Angela Michael and their 11 children who run Small Victories
Ministry from their
home will be allowed to carry signs larger than a piece of
notebook paper in the upcoming Labor Day Parade in
United States District Judge William Stiehl ruled that
cannot enforce Ordinance 7878, which prohibits signs larger than
8 1/2 by 11 inches within a 25-foot distance of any portion of a
Daniel Michael testified that he has been active in pro-life
for some time and stated that he normally carries signs on
public sidewalks, and that he wants the signs, and their
messages, to be seen by people participating in the Labor Day
He testified that the signs he carries are usually 2-foot by
3-foot or 4-foot by 6-7-foot.
He told Stiehl he wanted politicians in the Labor Day parade to
see the signs he would be carrying because of the message they
detailed about his personal, religious belief that abortion is
improper and the politicians should do something about this
Daniel also said that if he were to hold a sign in compliance
with Ordinance 7878, the politicians, who are in moving
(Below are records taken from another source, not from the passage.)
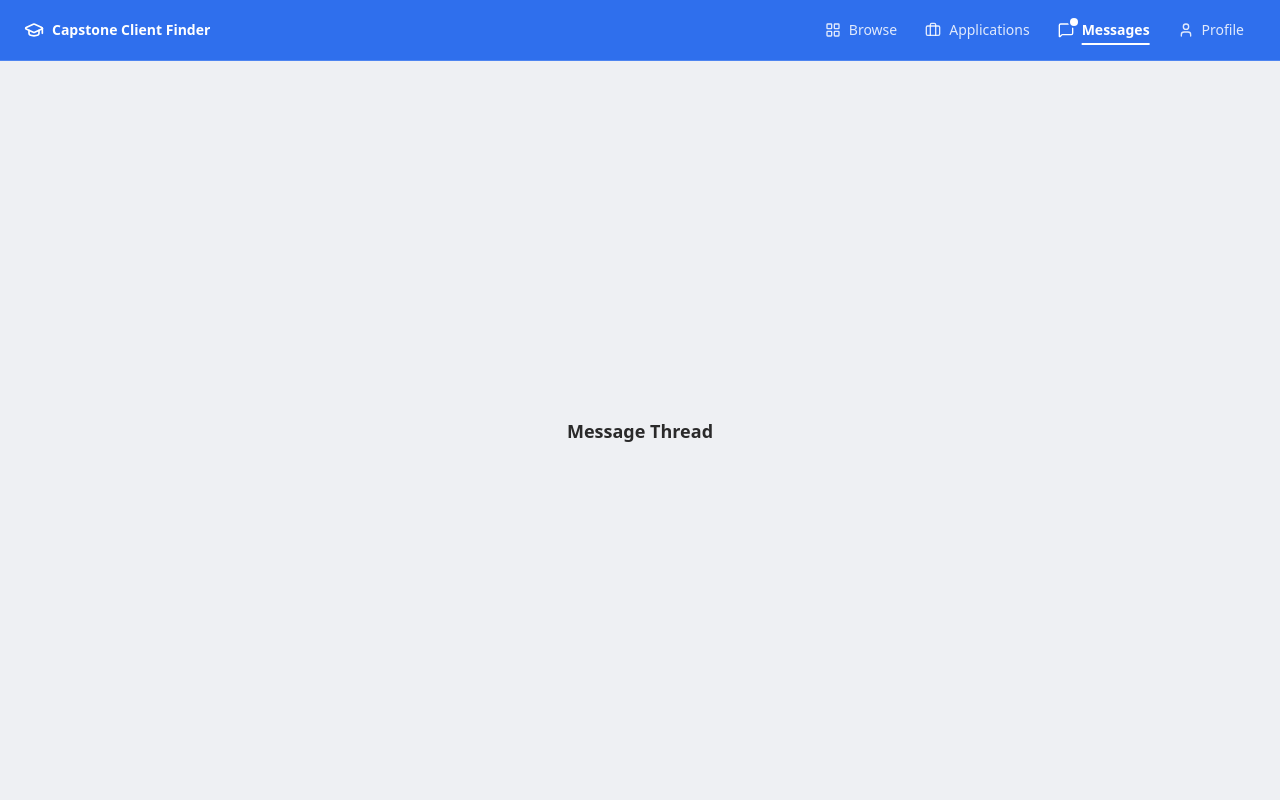
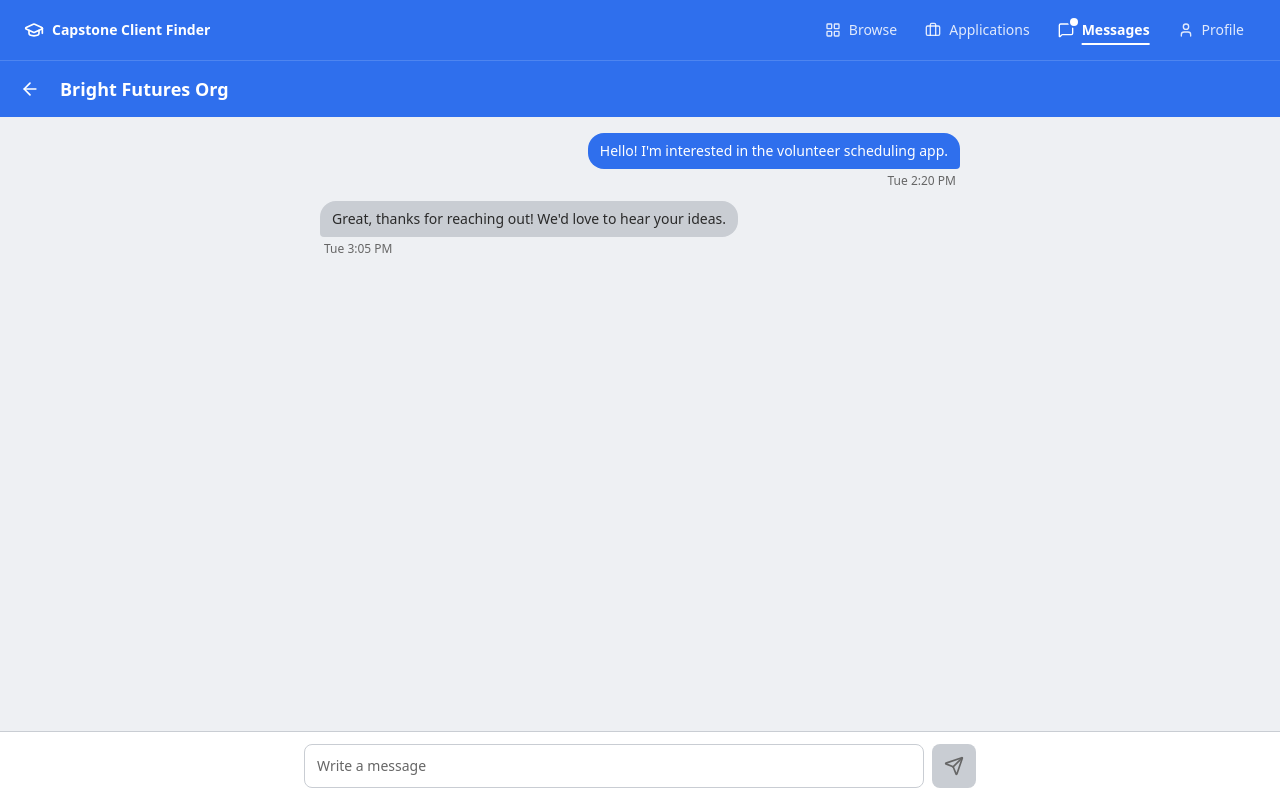
Before and after one commit to Elydia04/CapFind, a React (Vite) app: page /messages/bright-futures-org in a window 1280 px wide. Built offline with nearby package versions, Linux system fonts and the light colour scheme.

Commit message:
step 7: screen 4 - messages list and thread

```diff
--- /dev/null
+++ b/src/components/MessageBubble.tsx
@@ -0,0 +1,27 @@
+import type { Message } from '../types'
+
+export type MessageBubbleProps = {
+  message: Message
+  senderName: string
+}
+
+export function MessageBubble({ message, senderName }: MessageBubbleProps) {
+  const isMe = message.from === 'me'
+
+  return (
+    <div className={isMe ? 'flex flex-col items-end' : 'flex flex-col items-start'}>
+      <p
+        className={[
+          'max-w-[80%] rounded-2xl px-3 py-2 text-sm',
+          isMe
+            ? 'rounded-br-sm bg-primary text-white'
+            : 'rounded-bl-sm bg-line text-ink',
+        ].join(' ')}
+      >
+        <span className="sr-only">{isMe ? 'You said: ' : `${senderName} said: `}</span>
+        {message.text}
+      </p>
+      <span className="mt-1 px-1 text-xs text-muted">{message.time}</span>
+    </div>
+  )
+}
--- a/src/screens/MessageThreadScreen.tsx
+++ b/src/screens/MessageThreadScreen.tsx
@@ -1,7 +1,110 @@
+import { MessagesSquare, Send } from 'lucide-react'
+import { useEffect, useRef, useState } from 'react'
+import type { FormEvent } from 'react'
+import { useNavigate, useParams } from 'react-router-dom'
+import { AppBar } from '../components/AppBar'
+import { Button } from '../components/Button'
+import { MessageBubble } from '../components/MessageBubble'
+import { useApp } from '../context/AppContext'
+
 export function MessageThreadScreen() {
+  const { id } = useParams<{ id: string }>()
+  const navigate = useNavigate()
+  const { conversations, sendMessage, markConversationRead } = useApp()
+
+  const [draft, setDraft] = useState('')
+  const scrollRef = useRef<HTMLElement>(null)
+
+  const conversation = conversations.find((item) => item.id === id)
+  const messageCount = conversation?.messages.length ?? 0
+
+  useEffect(() => {
+    if (id) {
+      markConversationRead(id)
+    }
+  }, [id, markConversationRead])
+
+  useEffect(() => {
+    const element = scrollRef.current
+    if (element) {
+      element.scrollTop = element.scrollHeight
+    }
+  }, [messageCount])
+
+  const handleSend = (event: FormEvent<HTMLFormElement>) => {
+    event.preventDefault()
+    const text = draft.trim()
+    if (text === '' || !id) {
+      return
+    }
+    sendMessage(id, text)
+    setDraft('')
+  }
+
+  if (!conversation) {
+    return (
+      <div className="flex flex-1 flex-col overflow-hidden">
+        <AppBar title="Messages" showBack onBack={() => navigate('/messages')} />
+        <main className="flex flex-1 flex-col items-center justify-center gap-3 bg-page px-6 text-center">
+          <MessagesSquare className="h-8 w-8 text-muted" aria-hidden="true" />
+          <p className="text-base font-bold text-ink">Conversation not found</p>
+          <p className="text-sm text-muted">This conversation is not available.</p>
+          <Button variant="secondary" onClick={() => navigate('/messages')}>
+            Back to Messages
+          </Button>
+        </main>
+      </div>
+    )
+  }
+
+  const isSendDisabled = draft.trim() === ''
+
   return (
-    <main className="flex flex-1 items-center justify-center bg-page p-6">
-      <h1 className="text-lg font-bold text-ink">Message Thread</h1>
-    </main>
+    <div className="flex flex-1 flex-col overflow-hidden">
+      <AppBar title={conversation.clientName} showBack onBack={() => navigate('/messages')} />
+
+      <main ref={scrollRef} className="flex-1 overflow-y-auto bg-page">
+        <div className="mx-auto flex w-full max-w-2xl flex-col gap-3 px-4 py-4">
+          {conversation.messages.length === 0 ? (
+            <p className="py-10 text-center text-sm text-muted">
+              No messages yet. Say hello to {conversation.clientName}.
+            </p>
+          ) : (
+            conversation.messages.map((message) => (
+              <MessageBubble
+                key={message.id}
+                message={message}
+                senderName={conversation.clientName}
+              />
+            ))
+          )}
+        </div>
+      </main>
+
+      <form onSubmit={handleSend} className="shrink-0 border-t border-line bg-white px-4 py-3">
+        <div className="mx-auto flex w-full max-w-2xl items-center gap-2">
+          <label htmlFor="message-input" className="sr-only">
+            Message {conversation.clientName}
+          </label>
+          <input
+            id="message-input"
+            type="text"
+            autoComplete="off"
+            placeholder="Write a message"
+            value={draft}
+            onChange={(event) => setDraft(event.target.value)}
+            className="min-h-11 w-full flex-1 rounded-lg border border-line bg-white px-3 text-sm text-ink placeholder:text-muted"
+          />
+          <button
+            type="submit"
+            aria-label="Send message"
+            disabled={isSendDisabled}
+            className="inline-flex h-11 w-11 shrink-0 items-center justify-center rounded-lg bg-primary text-white transition-colors hover:bg-primary/90 disabled:cursor-not-allowed disabled:bg-line disabled:text-muted"
+          >
+            <Send className="h-5 w-5" aria-hidden="true" />
+          </button>
+        </div>
+      </form>
+    </div>
   )
 }
--- a/src/screens/MessagesScreen.tsx
+++ b/src/screens/MessagesScreen.tsx
@@ -1,7 +1,88 @@
+import { MessagesSquare, Search } from 'lucide-react'
+import { Link, useNavigate } from 'react-router-dom'
+import { AppBar } from '../components/AppBar'
+import { Avatar } from '../components/Avatar'
+import { BottomNav } from '../components/BottomNav'
+import { Button } from '../components/Button'
+import { useApp } from '../context/AppContext'
+
 export function MessagesScreen() {
+  const navigate = useNavigate()
+  const { conversations, showToast } = useApp()
+
+  const hasUnread = conversations.some((conversation) => conversation.unread)
+
   return (
-    <main className="flex flex-1 items-center justify-center bg-page p-6">
-      <h1 className="text-lg font-bold text-ink">Messages</h1>
-    </main>
+    <div className="flex flex-1 flex-col overflow-hidden">
+      <AppBar
+        title="Messages"
+        action={{
+          icon: <Search className="h-5 w-5" aria-hidden="true" />,
+          label: 'Search messages',
+          onClick: () => showToast('Message search is not available in this prototype.'),
+        }}
+      />
+
+      <main className="flex-1 overflow-y-auto bg-page">
+        <div className="mx-auto w-full max-w-2xl px-4 py-4">
+          {conversations.length === 0 ? (
+            <div className="flex flex-col items-center gap-3 px-6 py-16 text-center">
+              <MessagesSquare className="h-8 w-8 text-muted" aria-hidden="true" />
+              <p className="text-base font-bold text-ink">No conversations yet</p>
+              <p className="text-sm text-muted">
+                Apply to a project, then message the client to start a conversation.
+              </p>
+              <Button variant="secondary" onClick={() => navigate('/browse')}>
+                Browse projects
+              </Button>
+            </div>
+          ) : (
+            <ul className="divide-y divide-line overflow-hidden rounded-xl border border-line bg-white shadow-sm">
+              {conversations.map((conversation) => {
+                const lastMessage = conversation.messages[conversation.messages.length - 1]
+                return (
+                  <li key={conversation.id}>
+                    <Link
+                      to={`/messages/${conversation.id}`}
+                      className="flex items-center gap-3 px-4 py-3 transition-colors hover:bg-page"
+                    >
+                      <Avatar initials={conversation.initials} />
+                      <div className="min-w-0 flex-1">
+                        <p
+                          className={
+                            conversation.unread
+                              ? 'truncate text-sm font-bold text-ink'
+                              : 'truncate text-sm font-semibold text-ink'
+                          }
+                        >
+                          {conversation.clientName}
+                        </p>
+                        <p className="truncate text-sm text-muted">
+                          {lastMessage ? lastMessage.text : 'No messages yet — say hello!'}
+                        </p>
+                      </div>
+                      <div className="flex shrink-0 flex-col items-end gap-1.5">
+                        <span className="text-xs text-muted">{lastMessage?.time ?? ''}</span>
+                        {conversation.unread ? (
+                          <span
+                            className="h-2.5 w-2.5 rounded-full bg-primary"
+                            aria-hidden="true"
+                          />
+                        ) : (
+                          <span className="h-2.5 w-2.5" aria-hidden="true" />
+                        )}
+                      </div>
+                      {conversation.unread ? <span className="sr-only">Unread</span> : null}
+                    </Link>
+                  </li>
+                )
+              })}
+            </ul>
+          )}
+        </div>
+      </main>
+
+      <BottomNav unreadMessages={hasUnread} />
+    </div>
   )
 }
```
vehicles, would not be able to see the signs at all. He also
argued that if the Ordinance is in effect at the parade he would
not likely protest for fear of punishment.
"It has long been recognized that the protection of the
First Amendment extends beyond 'pure speech' and includes the
peaceful expression of views by picketing, marching or
demonstrating," Stiehl wrote in his 10 page order Aug. 31.
"The First Amendment forbids the government from regulating
speech in ways that favor some viewpoints or ideas at the
expense of others," he added.
Stiehl continued, "Clearly, a state may not keep law and
order by depriving its citizens of their rights and the City of
could not deny a parade permit simply because of the concern
about the adverse reaction to the marchers by others.
"Although the City certainly is not powerless to prevent
imminent violence or lawlessness resulting from a clash between
the marchers and onlookers, any curtailment of First Amendment
rights must be based on a present abuse of rights, not merely a
fear of future misconduct.
"A narrowly tailored ordinance to accomplish this goal is
"There is no valid basis for the argument that an 8 1/2 by
11 inch sign is the least restrictive alternative available to
meet the goals of free pedestrian traffic, unobstructed views by
parade goers and public safety.
"To say that plaintiffs' target audience of politicians,
walking or riding in cars as parade participants, would even be
able to see a sign that is 8 ½ by 11 inches at a distance of 25
feet from the parade route is absurd.
"The Court is hard pressed to think of a more public forum
than a Labor Day parade full of local, state and even national
politicians who will travel down a major city street. This is
precisely the type of forum that the courts have recognized as a
critical venue for the free expression of speech by citizens.
"The loss of an ability to exercise one's right to free
speech, even for minimal periods of time, unquestionably
constitutes irreparable injury."
In a press release the Michael family stated, "Judge
William Stiehl had the wisdom of King Solomon to grant our
request for an injunction against
and their biased sign ordinance. When you can't attack the
message you try and silence the messengers."
It also stated, "Gentle Christians will be able to stand in
the streets of
and expose the truth of what
protects and allows to happen in their city. If the abortion
signs are so horrible, then why are we allowing it to happen in
? Once known for their towering steel mills, now known for the
late-term baby killing mill."